• [Description of the task] Search the records below for the string "Messages" and copy each line where it turns up.

• [Supplied data]

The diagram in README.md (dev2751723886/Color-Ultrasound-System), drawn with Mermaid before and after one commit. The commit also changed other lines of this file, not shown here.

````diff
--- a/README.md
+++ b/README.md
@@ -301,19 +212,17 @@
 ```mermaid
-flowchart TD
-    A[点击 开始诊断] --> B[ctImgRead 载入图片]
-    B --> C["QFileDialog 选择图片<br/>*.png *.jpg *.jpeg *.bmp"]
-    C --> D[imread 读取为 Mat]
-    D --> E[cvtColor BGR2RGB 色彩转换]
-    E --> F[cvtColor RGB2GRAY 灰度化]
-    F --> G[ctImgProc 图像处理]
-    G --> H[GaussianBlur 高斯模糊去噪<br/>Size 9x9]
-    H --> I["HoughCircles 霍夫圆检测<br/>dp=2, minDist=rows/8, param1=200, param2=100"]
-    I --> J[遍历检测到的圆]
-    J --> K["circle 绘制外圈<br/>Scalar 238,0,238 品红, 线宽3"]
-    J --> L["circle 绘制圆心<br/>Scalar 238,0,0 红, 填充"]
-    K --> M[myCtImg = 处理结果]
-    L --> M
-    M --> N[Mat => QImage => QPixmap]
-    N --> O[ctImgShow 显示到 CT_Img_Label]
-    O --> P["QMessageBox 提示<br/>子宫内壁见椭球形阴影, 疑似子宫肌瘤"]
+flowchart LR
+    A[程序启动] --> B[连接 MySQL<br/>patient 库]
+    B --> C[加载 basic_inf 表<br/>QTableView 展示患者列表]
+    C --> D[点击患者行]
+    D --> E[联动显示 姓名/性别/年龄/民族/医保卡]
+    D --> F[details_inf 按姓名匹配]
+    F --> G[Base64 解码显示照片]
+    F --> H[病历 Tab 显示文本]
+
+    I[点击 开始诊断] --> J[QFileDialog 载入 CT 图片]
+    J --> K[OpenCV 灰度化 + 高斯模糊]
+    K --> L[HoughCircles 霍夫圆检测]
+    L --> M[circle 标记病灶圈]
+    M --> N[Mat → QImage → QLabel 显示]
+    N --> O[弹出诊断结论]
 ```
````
--
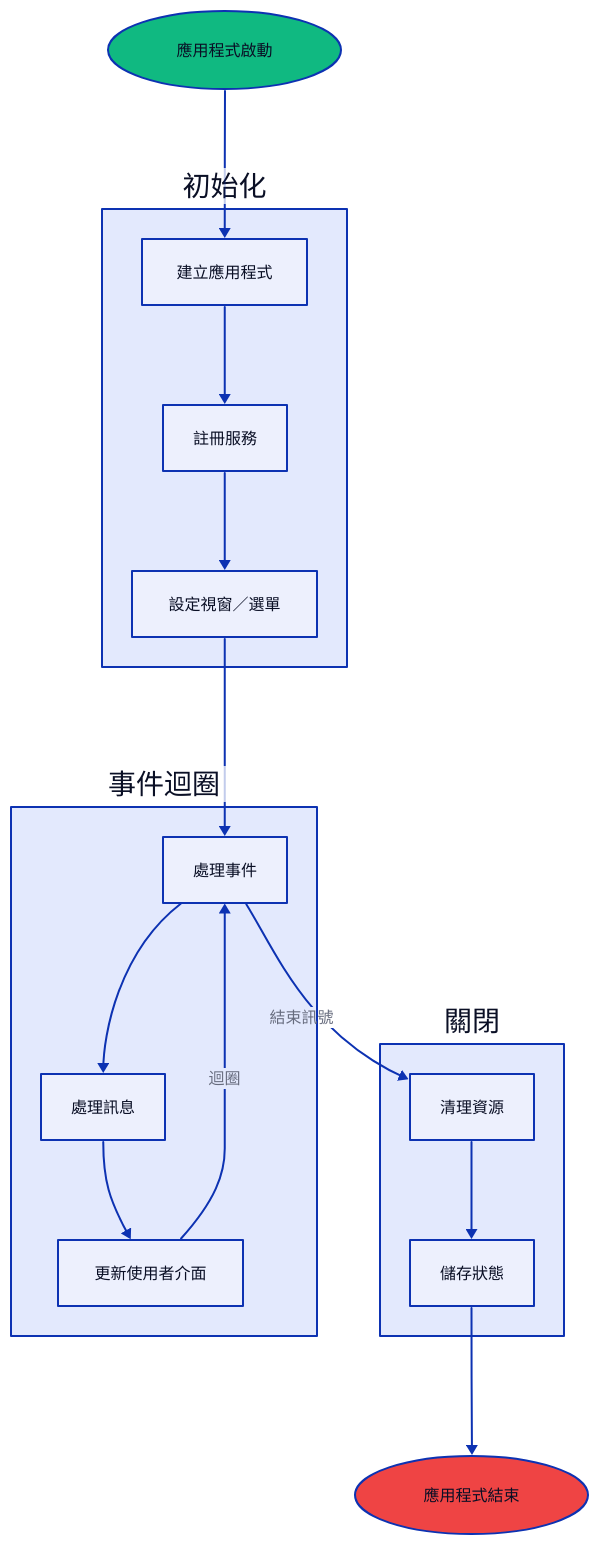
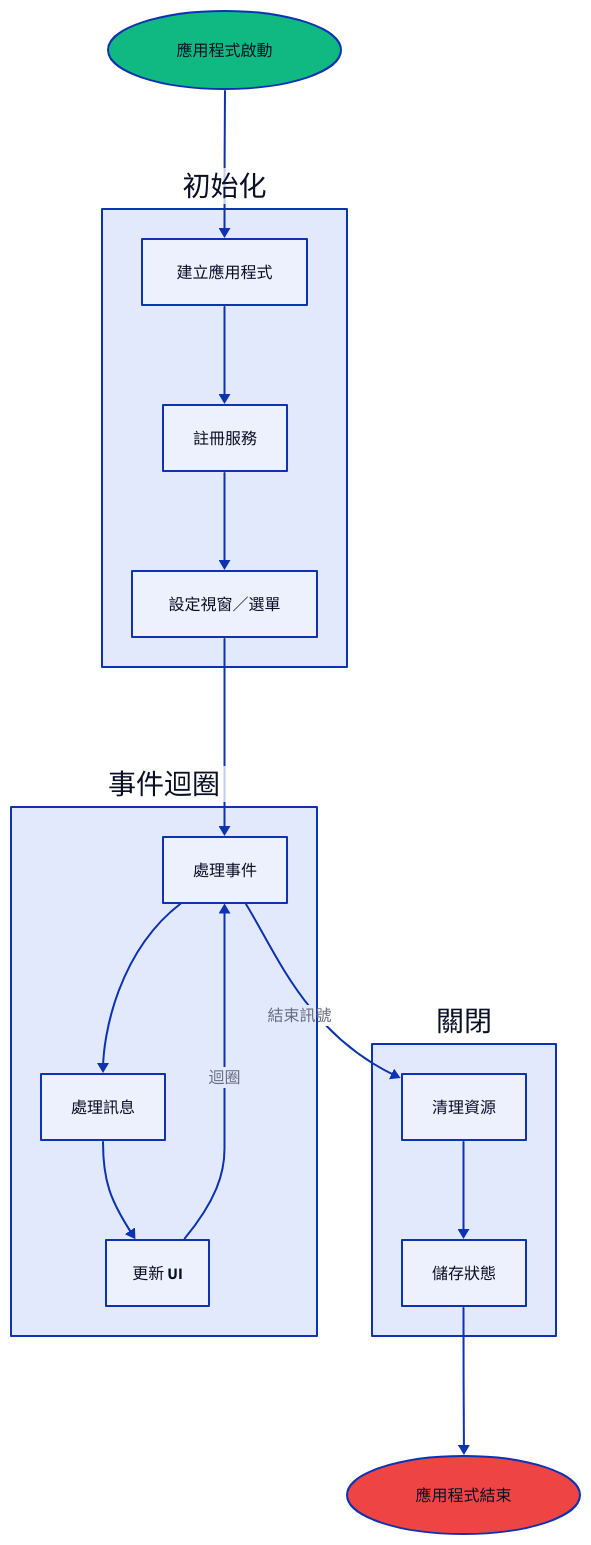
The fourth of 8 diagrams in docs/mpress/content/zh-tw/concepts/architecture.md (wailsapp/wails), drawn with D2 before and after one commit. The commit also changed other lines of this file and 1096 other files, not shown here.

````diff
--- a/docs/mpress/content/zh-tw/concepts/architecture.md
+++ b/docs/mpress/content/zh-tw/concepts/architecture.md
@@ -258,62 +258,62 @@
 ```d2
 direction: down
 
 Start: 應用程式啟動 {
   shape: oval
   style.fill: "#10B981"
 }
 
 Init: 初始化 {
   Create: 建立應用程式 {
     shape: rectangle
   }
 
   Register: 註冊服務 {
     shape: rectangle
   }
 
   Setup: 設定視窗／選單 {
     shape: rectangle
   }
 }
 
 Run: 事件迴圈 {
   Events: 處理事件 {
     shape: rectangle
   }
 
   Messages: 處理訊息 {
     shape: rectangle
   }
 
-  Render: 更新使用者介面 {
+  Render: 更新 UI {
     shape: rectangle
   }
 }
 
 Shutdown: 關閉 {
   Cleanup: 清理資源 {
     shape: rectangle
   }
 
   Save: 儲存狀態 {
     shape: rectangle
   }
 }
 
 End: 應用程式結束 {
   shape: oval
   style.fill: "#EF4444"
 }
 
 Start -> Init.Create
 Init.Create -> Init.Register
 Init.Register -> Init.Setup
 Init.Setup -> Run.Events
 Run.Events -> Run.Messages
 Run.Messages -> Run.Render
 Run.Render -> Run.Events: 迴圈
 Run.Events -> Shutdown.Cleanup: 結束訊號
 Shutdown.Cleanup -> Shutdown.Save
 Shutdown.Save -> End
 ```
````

• [Solution for this problem]
   Messages: 處理訊息 {
 Run.Events -> Run.Messages
 Run.Messages -> Run.Render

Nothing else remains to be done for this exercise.